Tributes paid to Brian Barnett from Thamesmead, who lost his life last week

 

A cyclist who was killed last week in a hit and run incident involving a lorry in south east London had said hours before his death that protected cycle lanes were needed to make roads safer for people on bikes.

Brian Barnett, aged 60, died at the scene of the collision, which happened at 4.35am on the morning of Monday 8 October on a dual carriageway in Erith.

Police later found the lorry around 10 miles away in Swanley, Kent. The driver was arrested and has since been released while the investigation continues.

Around 10 hours before the crash, Mr Barnett, who lived in Thamesmead and tweeted from the account @thamesmeadnews, said on the social network that protected cycle lanes were needed to keep riders safe.

He wrote: “A cycle helmet will only offer protection if falling off a bike, hitting the ground. Not going under a lorry, or being hit by a vehicle. A new approach is needed for cycling, with segregated cycle lanes.”

The Evening Standard reports that according to his friends Mr Barnett had bought an electric bike after his car was one of those damaged by a runaway bus in Dartford in May in an incident that made national headlines.

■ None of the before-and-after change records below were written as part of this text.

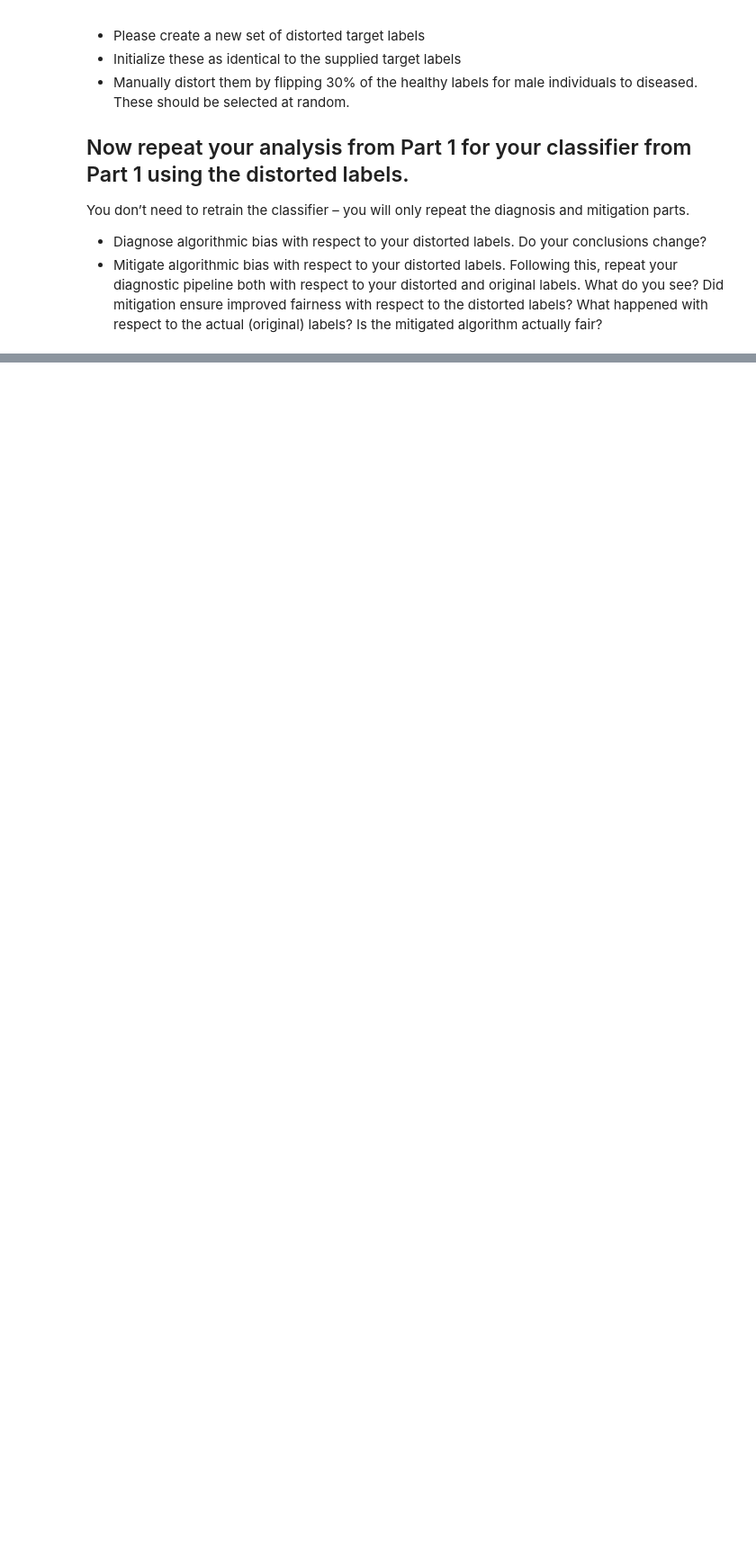
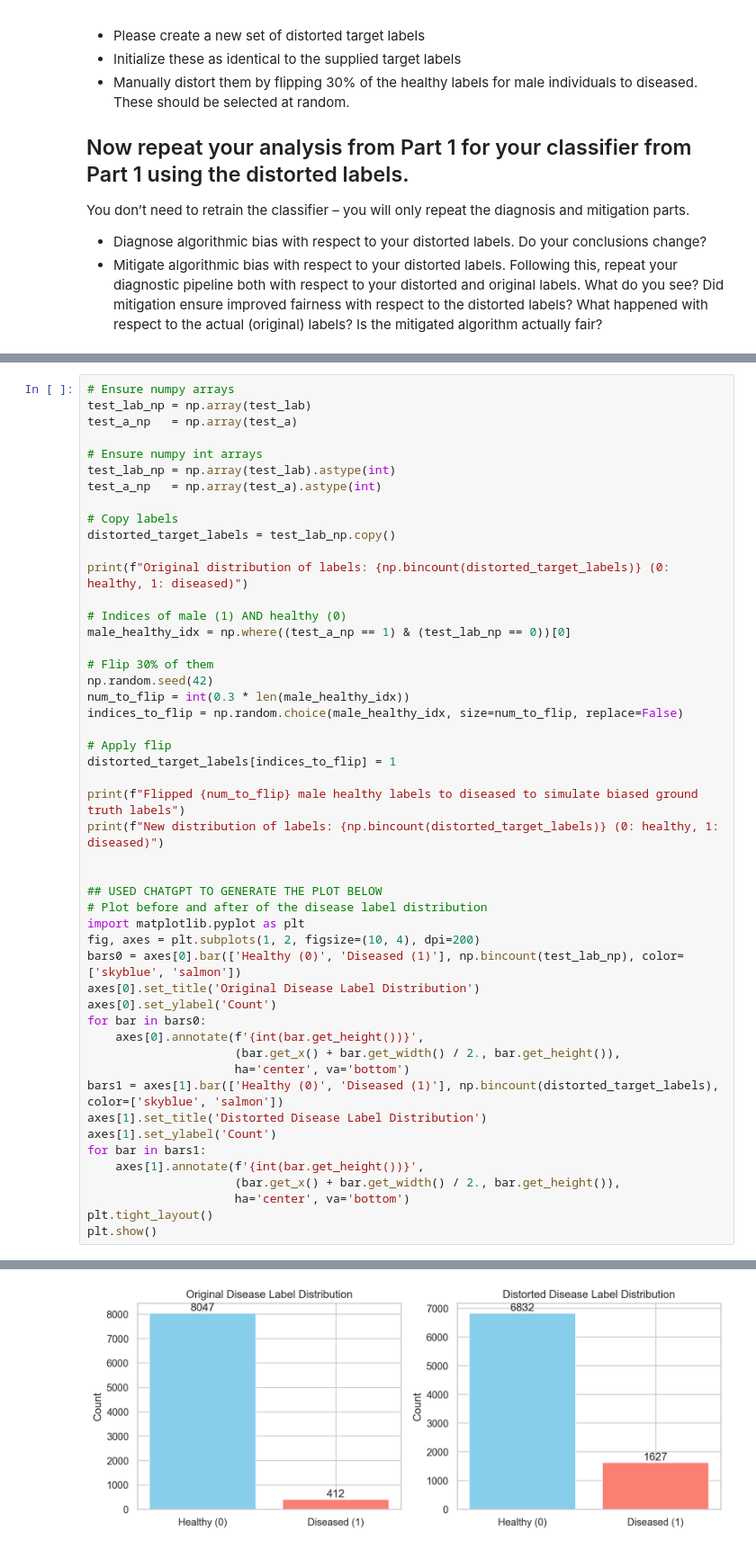
Before and after one commit to ClaraML96/02517_fairness_project, a Jupyter notebook: exercise.ipynb, the cells around one changed output, grey strips where cells are left out. Shown at 90% size. Cells and saved outputs as stored; diff of their text form; blank space fills up the shorter version.

```diff
--- a/exercise.ipynb
+++ b/exercise.ipynb
@@ -656,0 +743,50 @@ You don’t need to retrain the classifier – you will only repeat the diagnosi
+# %%
+# Ensure numpy arrays
+test_lab_np = np.array(test_lab)
+test_a_np   = np.array(test_a)
+
+# Ensure numpy int arrays
+test_lab_np = np.array(test_lab).astype(int)
+test_a_np   = np.array(test_a).astype(int)
+
+# Copy labels
+distorted_target_labels = test_lab_np.copy()
+
+print(f"Original distribution of labels: {np.bincount(distorted_target_labels)} (0: healthy, 1: diseased)")
+
+# Indices of male (1) AND healthy (0)
+male_healthy_idx = np.where((test_a_np == 1) & (test_lab_np == 0))[0]
+
+# Flip 30% of them
+np.random.seed(42)
+num_to_flip = int(0.3 * len(male_healthy_idx))
+indices_to_flip = np.random.choice(male_healthy_idx, size=num_to_flip, replace=False)
+
+# Apply flip
+distorted_target_labels[indices_to_flip] = 1
+
+print(f"Flipped {num_to_flip} male healthy labels to diseased to simulate biased ground truth labels")
+print(f"New distribution of labels: {np.bincount(distorted_target_labels)} (0: healthy, 1: diseased)")
+
+
+## USED CHATGPT TO GENERATE THE PLOT BELOW
+# Plot before and after of the disease label distribution
+import matplotlib.pyplot as plt
+fig, axes = plt.subplots(1, 2, figsize=(10, 4), dpi=200)
+bars0 = axes[0].bar(['Healthy (0)', 'Diseased (1)'], np.bincount(test_lab_np), color=['skyblue', 'salmon'])
+axes[0].set_title('Original Disease Label Distribution')
+axes[0].set_ylabel('Count')
+for bar in bars0:
+    axes[0].annotate(f'{int(bar.get_height())}',
+                     (bar.get_x() + bar.get_width() / 2., bar.get_height()),
+                     ha='center', va='bottom')
+bars1 = axes[1].bar(['Healthy (0)', 'Diseased (1)'], np.bincount(distorted_target_labels), color=['skyblue', 'salmon'])
+axes[1].set_title('Distorted Disease Label Distribution')
+axes[1].set_ylabel('Count')
+for bar in bars1:
+    axes[1].annotate(f'{int(bar.get_height())}',
+                     (bar.get_x() + bar.get_width() / 2., bar.get_height()),
+                     ha='center', va='bottom')
+plt.tight_layout()
+plt.show()
+# %% [output]
@@ -656,0 +796 @@ You don’t need to retrain the classifier – you will only repeat the diagnosi
+[figure, added]
```
Also changed, not shown: parts of 21 cells of this notebook.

:Bexley blogger Malcolm Knight said: “He told me he couldn’t afford to replace his car. He had spoken of buying an electric bike quite often. He told me he had bought it when I last saw him two weeks ago. I imagine that was what he was on.”

Labour councillor Danny Hackett said: “Brian was Thamesmead through and through,” he said. “He would be at every community event going. He was only 60 years old, it was a life cut short.”

The Metropolitan Police are continuing to appeal for witnesses and anyone with information is requested to contact the Serious Collisions Investigation Unit on 101 quoting reference 844/8OCT.

Simon has been news editor at road.cc since 2009, reporting on 10 editions and counting of pro cycling’s biggest races such as the Tour de France, stories on issues including infrastructure and campaigning, and interviewing some of the biggest names in cycling. A law and languages graduate, published translator and former retail analyst, his background has proved invaluable in reporting on issues as diverse as cycling-related court cases, anti-doping investigations, and the bike industry. He splits his time between London and Cambridge, and loves taking his miniature schnauzer Elodie on adventures in the basket of her Elephant Bike.

Latest Comments